The political philosopher Michael Oakeshott coined the term “imitation states” to describe the incomplete nation-building of many newly formed countries in the postcolonial world. Riven by ethnic, social, and economic fissures, these states struggled to establish themselves in a decolonized world. Developing this line of thought, Elie Kedourie, Oakeshott’s colleague at the London School of Economics, argued that leaders of imitation states “labor under strong feelings of insecurity generated by their lack of legitimacy. The product of fake elections or military coup d’‚tat, their unrestrained power does not rest on the loyalty of those whom they rule.” Going one step further, this same insecurity can also inspire regional institutions that are essentially rhetorical shells that give form but no substance to domestic and international arrangements.
That, sad to say, is the case with the much-vaunted Association of Southeast Asian Nations (ASEAN), a case study of what we may term an imitation community.

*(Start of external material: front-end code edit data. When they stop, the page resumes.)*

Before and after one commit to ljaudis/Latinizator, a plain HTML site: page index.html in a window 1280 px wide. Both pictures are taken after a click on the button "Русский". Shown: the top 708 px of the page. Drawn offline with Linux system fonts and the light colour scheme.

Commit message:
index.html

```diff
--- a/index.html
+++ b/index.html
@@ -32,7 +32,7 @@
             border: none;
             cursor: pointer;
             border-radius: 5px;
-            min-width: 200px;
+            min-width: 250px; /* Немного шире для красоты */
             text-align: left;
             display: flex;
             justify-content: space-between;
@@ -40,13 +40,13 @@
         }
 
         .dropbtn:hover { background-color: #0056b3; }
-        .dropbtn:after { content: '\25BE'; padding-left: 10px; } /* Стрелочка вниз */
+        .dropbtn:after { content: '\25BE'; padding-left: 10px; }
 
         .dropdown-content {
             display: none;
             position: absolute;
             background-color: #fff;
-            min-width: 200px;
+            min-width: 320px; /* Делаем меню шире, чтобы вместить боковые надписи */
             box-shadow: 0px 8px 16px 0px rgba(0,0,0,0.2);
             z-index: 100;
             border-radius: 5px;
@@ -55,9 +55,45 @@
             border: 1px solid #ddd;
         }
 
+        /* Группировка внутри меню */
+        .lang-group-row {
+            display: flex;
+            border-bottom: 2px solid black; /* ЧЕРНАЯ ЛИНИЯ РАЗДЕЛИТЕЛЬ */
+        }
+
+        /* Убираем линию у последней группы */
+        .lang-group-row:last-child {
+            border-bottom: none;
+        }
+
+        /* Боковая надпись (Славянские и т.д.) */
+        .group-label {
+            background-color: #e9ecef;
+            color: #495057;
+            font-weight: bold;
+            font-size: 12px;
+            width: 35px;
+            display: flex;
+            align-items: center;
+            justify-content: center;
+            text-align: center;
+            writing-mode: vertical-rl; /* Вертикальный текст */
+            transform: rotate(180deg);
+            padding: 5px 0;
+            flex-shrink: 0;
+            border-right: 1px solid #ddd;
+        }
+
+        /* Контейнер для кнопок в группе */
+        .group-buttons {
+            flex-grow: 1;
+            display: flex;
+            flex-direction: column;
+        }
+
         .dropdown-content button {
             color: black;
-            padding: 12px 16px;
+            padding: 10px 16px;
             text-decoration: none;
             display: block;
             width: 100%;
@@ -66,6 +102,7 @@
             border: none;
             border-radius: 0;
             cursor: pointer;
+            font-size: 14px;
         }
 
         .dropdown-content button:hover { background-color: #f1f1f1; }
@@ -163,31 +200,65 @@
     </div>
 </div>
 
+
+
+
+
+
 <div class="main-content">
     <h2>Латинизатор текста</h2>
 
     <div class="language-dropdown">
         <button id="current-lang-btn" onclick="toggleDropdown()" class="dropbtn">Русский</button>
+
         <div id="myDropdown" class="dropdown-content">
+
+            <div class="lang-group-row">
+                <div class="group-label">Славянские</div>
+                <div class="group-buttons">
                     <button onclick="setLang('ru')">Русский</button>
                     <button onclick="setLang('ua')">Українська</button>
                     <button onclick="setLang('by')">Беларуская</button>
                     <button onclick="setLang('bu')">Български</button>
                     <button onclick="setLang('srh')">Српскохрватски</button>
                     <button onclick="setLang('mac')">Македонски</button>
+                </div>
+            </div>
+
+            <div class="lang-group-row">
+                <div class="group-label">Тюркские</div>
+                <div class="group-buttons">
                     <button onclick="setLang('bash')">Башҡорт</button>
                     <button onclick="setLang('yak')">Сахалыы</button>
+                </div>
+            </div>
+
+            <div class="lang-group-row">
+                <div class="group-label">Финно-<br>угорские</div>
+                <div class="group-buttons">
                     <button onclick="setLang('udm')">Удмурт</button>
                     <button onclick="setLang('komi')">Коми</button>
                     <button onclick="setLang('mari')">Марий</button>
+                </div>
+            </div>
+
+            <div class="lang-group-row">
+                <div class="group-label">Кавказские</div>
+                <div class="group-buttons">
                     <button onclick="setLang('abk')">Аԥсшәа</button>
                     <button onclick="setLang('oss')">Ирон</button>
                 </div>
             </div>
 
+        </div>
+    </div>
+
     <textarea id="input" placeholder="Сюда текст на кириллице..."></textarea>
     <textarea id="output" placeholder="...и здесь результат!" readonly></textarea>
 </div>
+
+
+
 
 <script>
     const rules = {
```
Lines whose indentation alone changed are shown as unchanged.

For much of the 1990s, political scientists extolled ASEAN for its successful management of regional affairs, maintaining that ASEAN had done much to promote the stability that underpinned the impressive economic growth rates in the region from the 1970s until the Asian financial crisis of 1997/98.